How to Write a Personal Statement
How to Write a Personal Statement
By Joel Basoga and Cynthia Nona Tamale
Writing can be rigorous, especially when applying for a course that requires a personal statement. It can be difficult to know where to start and what to include. While there is no magic formula (or arguably even such a thing as magic), there are several pointers that can help one better portray their strengths to admission committees. Drawing from the success of our applications to the University of Oxford, Harvard University, University of Cambridge and other global universities, this article seeks to share some pointers to guide one as they write their personal statement.
In our first draft personal statements, we wrote about where we were born, our parents’ professions, high school, law school and our work experience. However, fascinating these stories may have been, they had no focus, were unnecessarily lengthy and were not tailored to the specific programmes of interest. Thankfully, they were only drafts. We edited them over and over again- cutting out the clutter and making them more relevant to the different applications. It is our hope that these pointers can help someone get a sense of clarity on how to proceed with their application. Of course, always cross check the relevant course website to find out what the admissions committee is looking for.
Think about the following.
What have you learnt about in your field or life that has stimulated you and given you a conviction that you are best suited for that programme? How have your experiences contributed to your personal growth? What are your career goals, specifically what do you hope to do after the programme?
Consider the programme details. Look out for the modules, if available on the course website. Understand the goals and values (if at all any) of the programme. How do they connect with yours and how will they further your interests? By tailoring one’s background to the specific goals of the course, one is able to demonstrate a genuine interest in the programme. What personal characteristics do you have that will enhance your prospects for success on the programme? What will you add to the class when selected? These could be addressed by using anecdotal references to demonstrate your strengths and potential contribution.

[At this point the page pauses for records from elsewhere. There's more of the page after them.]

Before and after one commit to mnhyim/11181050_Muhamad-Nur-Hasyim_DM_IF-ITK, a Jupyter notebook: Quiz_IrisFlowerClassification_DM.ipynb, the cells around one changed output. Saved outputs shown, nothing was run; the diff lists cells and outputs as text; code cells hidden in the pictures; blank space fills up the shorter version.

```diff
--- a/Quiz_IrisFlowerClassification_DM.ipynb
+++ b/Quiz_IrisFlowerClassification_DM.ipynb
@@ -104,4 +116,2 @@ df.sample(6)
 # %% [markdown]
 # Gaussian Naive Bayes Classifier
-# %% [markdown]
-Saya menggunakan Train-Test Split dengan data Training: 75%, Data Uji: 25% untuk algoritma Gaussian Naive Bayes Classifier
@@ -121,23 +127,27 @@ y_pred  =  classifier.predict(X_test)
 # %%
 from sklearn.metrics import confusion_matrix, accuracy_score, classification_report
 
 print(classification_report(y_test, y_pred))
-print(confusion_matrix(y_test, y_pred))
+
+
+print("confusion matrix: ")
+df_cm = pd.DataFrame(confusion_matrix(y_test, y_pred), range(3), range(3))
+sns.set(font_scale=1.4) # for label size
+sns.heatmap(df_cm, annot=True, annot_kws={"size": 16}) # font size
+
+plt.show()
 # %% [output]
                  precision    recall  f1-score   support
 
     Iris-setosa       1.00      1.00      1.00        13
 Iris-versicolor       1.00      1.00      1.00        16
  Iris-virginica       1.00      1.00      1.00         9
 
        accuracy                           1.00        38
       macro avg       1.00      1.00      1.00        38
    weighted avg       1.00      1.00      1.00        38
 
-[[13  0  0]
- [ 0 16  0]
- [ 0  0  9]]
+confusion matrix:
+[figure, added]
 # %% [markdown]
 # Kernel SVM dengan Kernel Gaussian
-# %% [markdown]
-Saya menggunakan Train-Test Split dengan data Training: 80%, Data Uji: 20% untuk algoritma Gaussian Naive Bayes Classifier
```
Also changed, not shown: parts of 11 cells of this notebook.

State what you think is outstanding about yourself. This could be academic or co-circular. Own your narrative. One must at least demonstrate their academic strength and should be concise.

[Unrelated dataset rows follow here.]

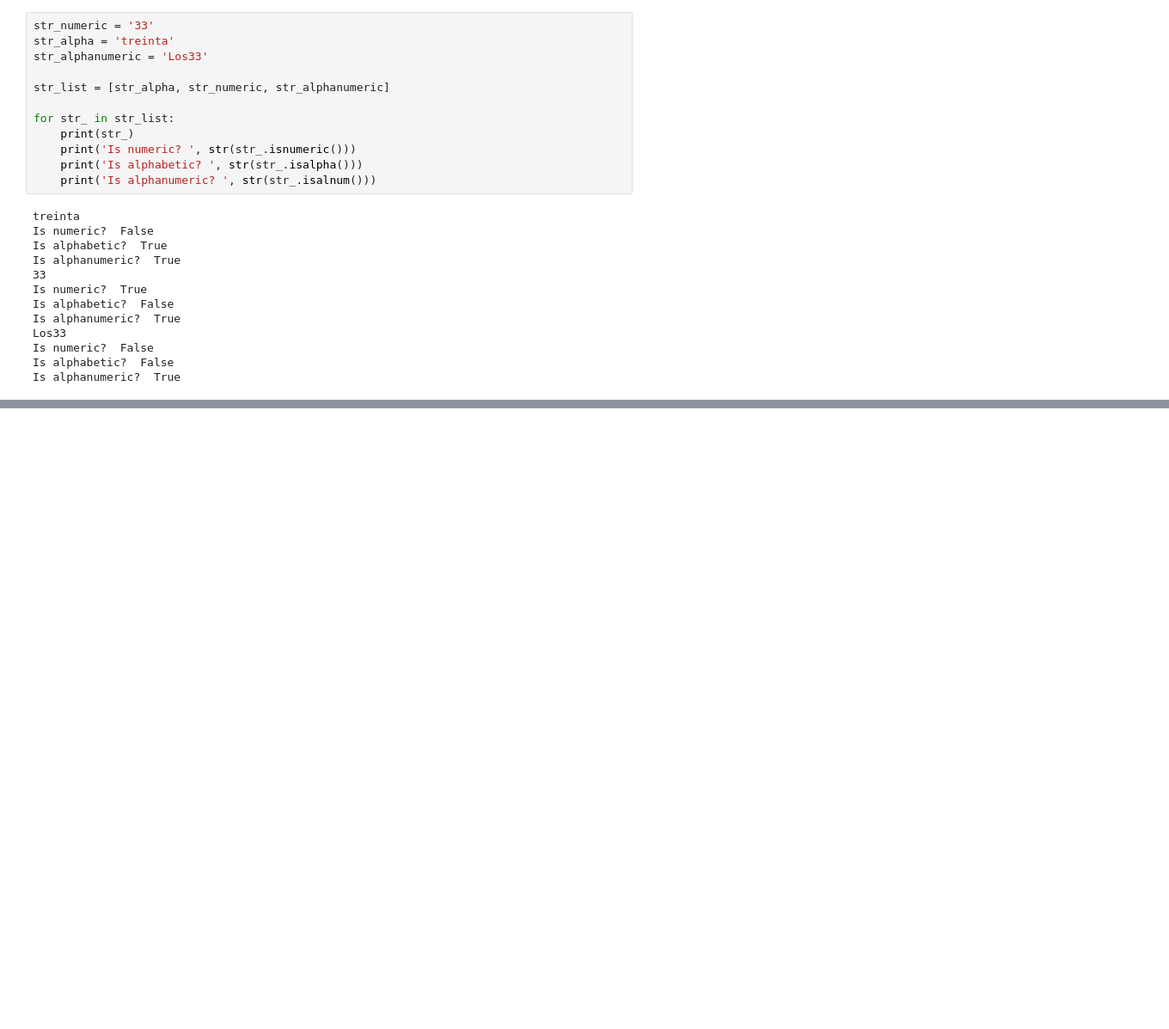
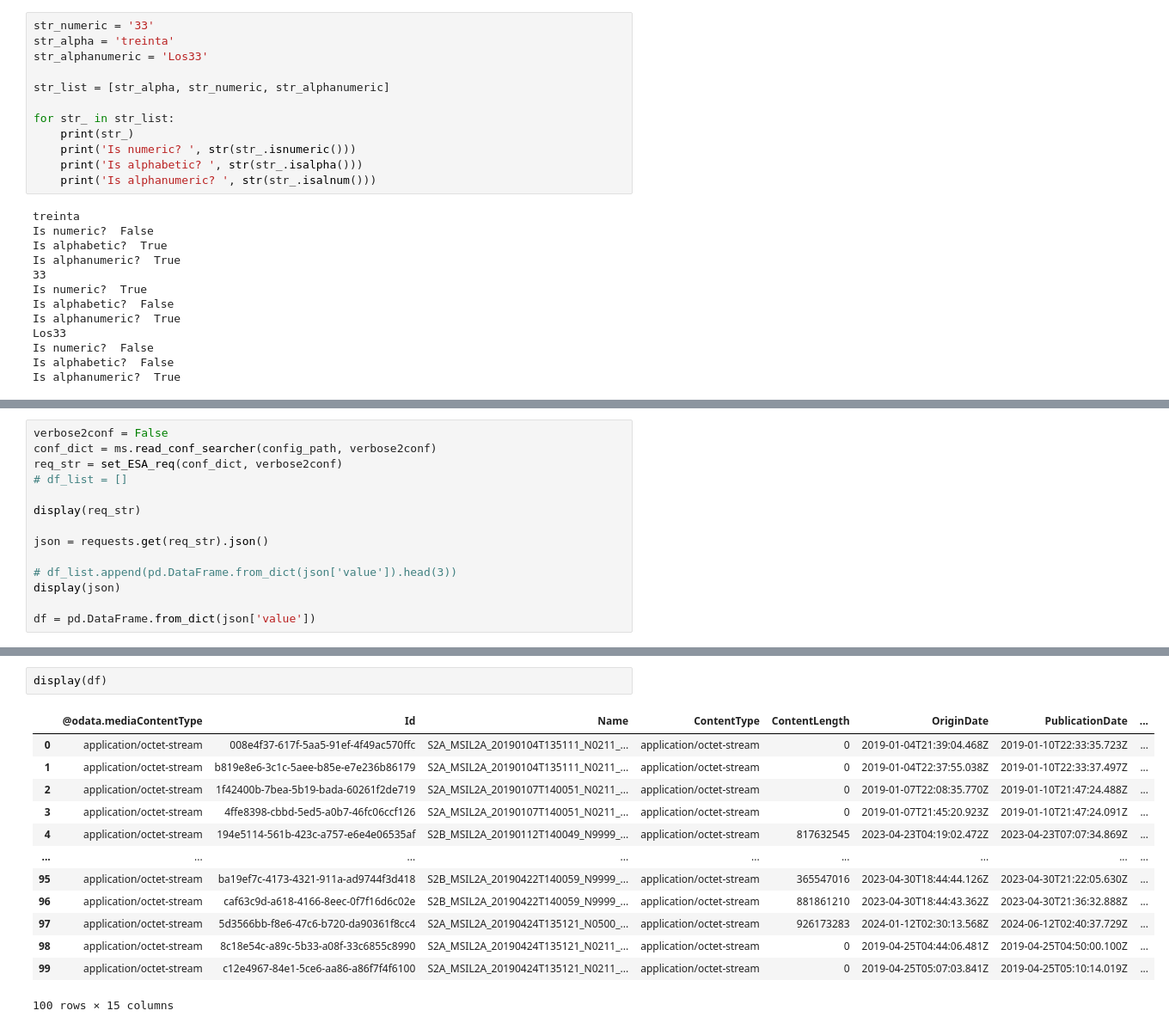
Before and after one commit to gvdiaz/NDVI_S2_gauge, a Jupyter notebook: Scripts/Nube_funciones.ipynb, the cells around one changed output, grey strips where cells are left out. Shown at 86% size. Saved outputs shown, nothing was run; the diff lists cells and outputs as text; blank space fills up the shorter version.

Commit message:
Agrego funciones para bloques de configuración de parámetros y envio de requests a servidor de ESA. Funcionó OK

```diff
--- a/Scripts/Nube_funciones.ipynb
+++ b/Scripts/Nube_funciones.ipynb
@@ -281,0 +386,14 @@ Type:      method_descriptor
+# %%
+verbose2conf = False
+conf_dict = ms.read_conf_searcher(config_path, verbose2conf)
+req_str = set_ESA_req(conf_dict, verbose2conf)
+# df_list = []
+
+display(req_str)
+
+json = requests.get(req_str).json()
+
+# df_list.append(pd.DataFrame.from_dict(json['value']).head(3))
+display(json)
+
+df = pd.DataFrame.from_dict(json['value'])
@@ -281,0 +421,16 @@ Type:      method_descriptor
+# %%
+display(df)
+# %% [output]
+|  | @odata.mediaContentType | Id | Name | ContentType | ContentLength | OriginDate | PublicationDate | ... |
+| 0 | application/octet-stream | 008e4f37-617f-5aa5-91ef-4f49ac570ffc | S2A_MSIL2A_20190104T135111_N0211_... | application/octet-stream | 0 | 2019-01-04T21:39:04.468Z | 2019-01-10T22:33:35.723Z | ... |
+| 1 | application/octet-stream | b819e8e6-3c1c-5aee-b85e-e7e236b86179 | S2A_MSIL2A_20190104T135111_N0211_... | application/octet-stream | 0 | 2019-01-04T22:37:55.038Z | 2019-01-10T22:33:37.497Z | ... |
+| 2 | application/octet-stream | 1f42400b-7bea-5b19-bada-60261f2de719 | S2A_MSIL2A_20190107T140051_N0211_... | application/octet-stream | 0 | 2019-01-07T22:08:35.770Z | 2019-01-10T21:47:24.488Z | ... |
+| 3 | application/octet-stream | 4ffe8398-cbbd-5ed5-a0b7-46fc06ccf126 | S2A_MSIL2A_20190107T140051_N0211_... | application/octet-stream | 0 | 2019-01-07T21:45:20.923Z | 2019-01-10T21:47:24.091Z | ... |
+| 4 | application/octet-stream | 194e5114-561b-423c-a757-e6e4e06535af | S2B_MSIL2A_20190112T140049_N9999_... | application/octet-stream | 817632545 | 2023-04-23T04:19:02.472Z | 2023-04-23T07:07:34.869Z | ... |
+| ... | ... | ... | ... | ... | ... | ... | ... | ... |
+| 95 | application/octet-stream | ba19ef7c-4173-4321-911a-ad9744f3d418 | S2B_MSIL2A_20190422T140059_N9999_... | application/octet-stream | 365547016 | 2023-04-30T18:44:44.126Z | 2023-04-30T21:22:05.630Z | ... |
+| 96 | application/octet-stream | caf63c9d-a618-4166-8eec-0f7f16d6c02e | S2B_MSIL2A_20190422T140059_N9999_... | application/octet-stream | 881861210 | 2023-04-30T18:44:43.362Z | 2023-04-30T21:36:32.888Z | ... |
+| 97 | application/octet-stream | 5d3566bb-f8e6-47c6-b720-da90361f8cc4 | S2A_MSIL2A_20190424T135121_N0500_... | application/octet-stream | 926173283 | 2024-01-12T02:30:13.568Z | 2024-06-12T02:40:37.729Z | ... |
+| 98 | application/octet-stream | 8c18e54c-a89c-5b33-a08f-33c6855c8990 | S2A_MSIL2A_20190424T135121_N0211_... | application/octet-stream | 0 | 2019-04-25T04:44:06.481Z | 2019-04-25T04:50:00.100Z | ... |
+| 99 | application/octet-stream | c12e4967-84e1-5ce6-aa86-a86f7f4f6100 | S2A_MSIL2A_20190424T135121_N0211_... | application/octet-stream | 0 | 2019-04-25T05:07:03.841Z | 2019-04-25T05:10:14.019Z | ... |
+100 rows × 15 columns
```
Also changed, not shown: parts of 9 cells of this notebook.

Remember to answer the specific points which ought to be addressed in the motivation statement (Why that course) and, even more importantly, keep within the prescribed word limit and format specified. However, compelling your story might be, please keep within the word limit.
Avoid the cliché sob stories. The admissions committee is considering thousands of applicants (and has done so for years) who are sharing their experiences. The goal here is not to evoke their sympathy but rather, arouse their curiosity. This, by no means, should not preclude you from sharing your story. However, try to align your experiences with the above pointers to show that you are well suited for your programme of choice.
Have multiple drafts. Though it is possible to ace the personal statement in one draft (kudos to these champs!), it is highly advisable to work your way through a series of drafts until you are satisfied. Giving each draft a fresh eye every time you revisit it, keeping in mind the University’s guidelines on what a personal statement should cover, will help you streamline it till you arrive at a concise final version.
Having interacted with members of different admission committees, we learnt that they want to have a picture of your overall personality, academic background and work experience (where required), continuity, commitment and motivation, communication skills. Make sure you demonstrate clearly, why you are interested in the programme by emphasizing what makes you stand out as a candidate.
This article was written for the Cloud Vision website.